Because it is spring, my daughter picked daffodils at grandma’s house. Her grandma is an avid gardener and has many, many daffodils this time of year. My daughter was *delighted* that she could pick to her heart’s content and could bring them home to keep. She brought home a large bunch. They sit on our table and remind me of the daffodil poem by Wordsworth. I love this poem! Every time I read it; I am struck with how beautiful it is. Here is the poem in its entirety.
“I wandered lonely as a cloud” (Revised version)
By: William Wordsworth

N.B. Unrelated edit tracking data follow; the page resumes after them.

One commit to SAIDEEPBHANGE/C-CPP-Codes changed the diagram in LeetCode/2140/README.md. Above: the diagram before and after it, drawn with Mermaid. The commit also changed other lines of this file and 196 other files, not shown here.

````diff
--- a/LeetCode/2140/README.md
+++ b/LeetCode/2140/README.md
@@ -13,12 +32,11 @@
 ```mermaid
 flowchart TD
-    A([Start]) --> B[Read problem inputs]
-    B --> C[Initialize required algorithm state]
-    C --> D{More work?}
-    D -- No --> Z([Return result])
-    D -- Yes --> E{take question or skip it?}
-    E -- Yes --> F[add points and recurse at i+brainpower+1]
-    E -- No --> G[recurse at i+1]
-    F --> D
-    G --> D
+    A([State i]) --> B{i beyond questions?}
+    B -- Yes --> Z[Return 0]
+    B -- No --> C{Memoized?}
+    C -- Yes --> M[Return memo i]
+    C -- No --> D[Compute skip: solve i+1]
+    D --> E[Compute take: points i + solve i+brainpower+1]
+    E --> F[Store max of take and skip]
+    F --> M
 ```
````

I wandered lonely as a cloud That floats on high o’er vales and hills, When all at once I saw a crowd, A host, of golden daffodils; Beside the lake, beneath the trees, Fluttering and dancing in the breeze. Continuous as the stars that shine And twinkle on the milky way, They stretched in never-ending line Along the margin of a bay: Ten thousand saw I at a glance, Tossing their heads in sprightly dance. The waves beside them danced; but they Out-did the sparkling waves in glee: A poet could not but be gay, In such a jocund company: I gazed-and gazed-but little thought What wealth the show to me had brought: For oft, when on my couch I lie In vacant or in pensive mood, They flash upon that inward eye Which is the bliss of solitude; And then my heart with pleasure fills, And dances with the daffodils.

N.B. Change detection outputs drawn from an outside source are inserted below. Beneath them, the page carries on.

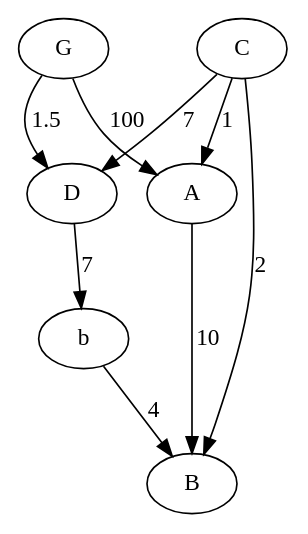
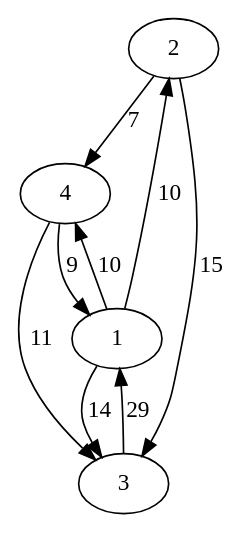
Before and after one commit to LerdPixel/mephi_labs: the diagram in lab4-sem3/graph.dot, drawn with Graphviz. The commit also changed 6 other files, not shown here.

```diff
--- a/lab4-sem3/graph.dot
+++ b/lab4-sem3/graph.dot
@@ -1,15 +1,14 @@
 digraph {
-b
-A
-G
-D
-C
-C -> D[label="7"]
-C -> B[label="2"]
-C -> A[label="1"]
-D -> b[label="7"]
-G -> A[label="100"]
-G -> D[label="1.5"]
-A -> B[label="10"]
-b -> B[label="4"]
+2
+1
+4
+3
+3 -> 1[label="29"]
+4 -> 3[label="11"]
+4 -> 1[label="9"]
+1 -> 2[label="10"]
+1 -> 3[label="14"]
+1 -> 4[label="10"]
+2 -> 3[label="15"]
+2 -> 4[label="7"]
 }
```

I think those last two lines are stirring. When writing, I like to think that is where Wordsworth started from. He seems to be having such a deeply personal experience. While personal, it is a feeling felt by anyone who has been awestruck. Wordsworth does a great job capturing that moment.